:: Data for the task ::
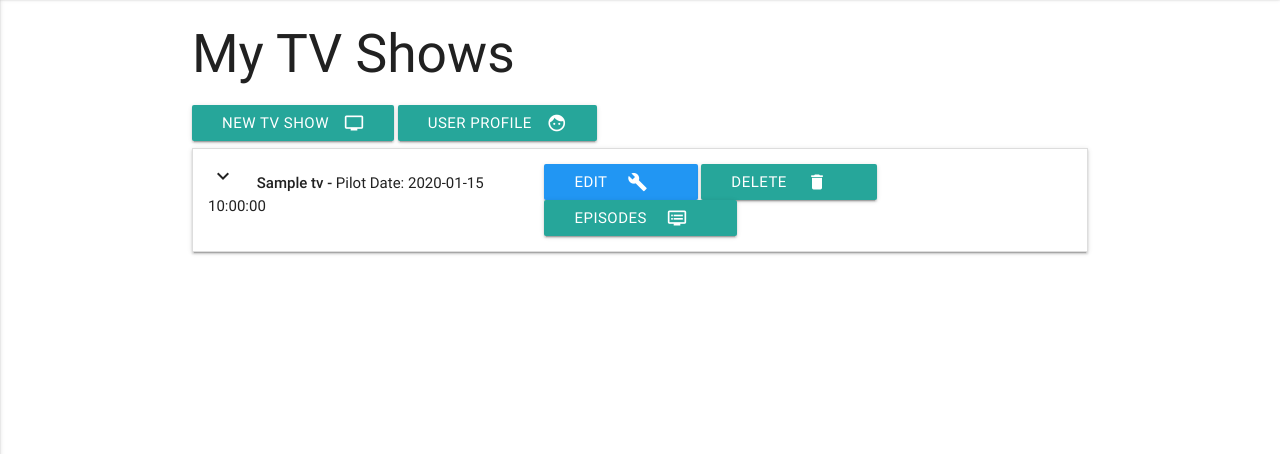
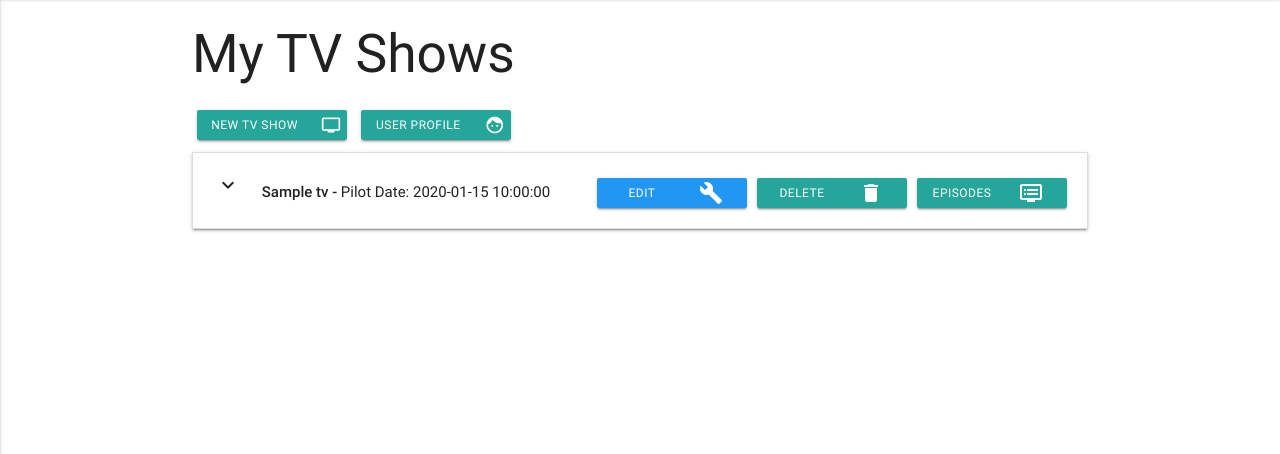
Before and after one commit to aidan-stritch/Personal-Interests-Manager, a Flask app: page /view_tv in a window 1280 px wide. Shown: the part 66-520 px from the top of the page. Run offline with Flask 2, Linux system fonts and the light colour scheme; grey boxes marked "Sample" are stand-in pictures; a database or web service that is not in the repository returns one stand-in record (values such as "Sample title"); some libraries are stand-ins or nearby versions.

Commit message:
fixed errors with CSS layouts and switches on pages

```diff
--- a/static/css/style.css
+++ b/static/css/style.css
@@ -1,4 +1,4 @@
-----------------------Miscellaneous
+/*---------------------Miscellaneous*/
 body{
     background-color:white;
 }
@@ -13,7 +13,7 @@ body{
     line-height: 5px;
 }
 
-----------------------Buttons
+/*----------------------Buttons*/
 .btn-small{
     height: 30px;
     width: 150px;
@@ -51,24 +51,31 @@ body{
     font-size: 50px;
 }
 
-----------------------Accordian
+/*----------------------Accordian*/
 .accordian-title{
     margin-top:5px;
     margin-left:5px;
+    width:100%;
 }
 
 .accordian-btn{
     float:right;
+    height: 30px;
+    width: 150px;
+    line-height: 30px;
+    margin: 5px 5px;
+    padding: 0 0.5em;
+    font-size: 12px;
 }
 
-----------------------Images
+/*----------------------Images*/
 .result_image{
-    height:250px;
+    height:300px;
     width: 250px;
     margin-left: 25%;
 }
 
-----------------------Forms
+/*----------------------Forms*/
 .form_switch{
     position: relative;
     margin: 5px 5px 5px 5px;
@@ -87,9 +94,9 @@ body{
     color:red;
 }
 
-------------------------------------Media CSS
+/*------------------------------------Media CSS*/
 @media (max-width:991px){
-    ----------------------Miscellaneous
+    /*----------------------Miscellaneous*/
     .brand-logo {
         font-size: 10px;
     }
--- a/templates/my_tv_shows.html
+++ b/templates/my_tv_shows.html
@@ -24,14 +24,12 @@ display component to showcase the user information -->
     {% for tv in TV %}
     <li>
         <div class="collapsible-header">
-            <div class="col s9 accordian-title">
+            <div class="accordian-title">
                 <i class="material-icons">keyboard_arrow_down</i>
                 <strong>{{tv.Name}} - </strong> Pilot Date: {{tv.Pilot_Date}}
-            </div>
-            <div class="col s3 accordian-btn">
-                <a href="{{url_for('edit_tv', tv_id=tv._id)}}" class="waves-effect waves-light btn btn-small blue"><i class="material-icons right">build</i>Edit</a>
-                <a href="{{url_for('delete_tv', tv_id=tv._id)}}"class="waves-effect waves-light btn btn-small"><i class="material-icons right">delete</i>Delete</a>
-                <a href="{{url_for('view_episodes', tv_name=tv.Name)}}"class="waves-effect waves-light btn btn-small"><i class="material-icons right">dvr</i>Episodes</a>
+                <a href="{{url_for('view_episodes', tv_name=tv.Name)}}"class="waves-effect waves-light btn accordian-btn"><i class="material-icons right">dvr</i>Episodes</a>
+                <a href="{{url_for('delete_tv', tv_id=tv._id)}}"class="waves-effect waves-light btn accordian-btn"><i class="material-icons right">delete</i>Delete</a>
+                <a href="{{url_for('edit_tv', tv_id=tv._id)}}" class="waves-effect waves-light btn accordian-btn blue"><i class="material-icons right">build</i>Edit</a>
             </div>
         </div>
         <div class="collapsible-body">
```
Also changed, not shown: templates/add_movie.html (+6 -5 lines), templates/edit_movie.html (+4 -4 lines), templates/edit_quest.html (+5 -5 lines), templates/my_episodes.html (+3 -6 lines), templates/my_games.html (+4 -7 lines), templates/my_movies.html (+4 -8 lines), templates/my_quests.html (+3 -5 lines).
:::
What you will do:
Please copy each line of the material that contains the word "body".

Output below:
 body{
@@ -13,7 +13,7 @@ body{
@@ -51,24 +51,31 @@ body{
@@ -87,9 +94,9 @@ body{
         <div class="collapsible-body">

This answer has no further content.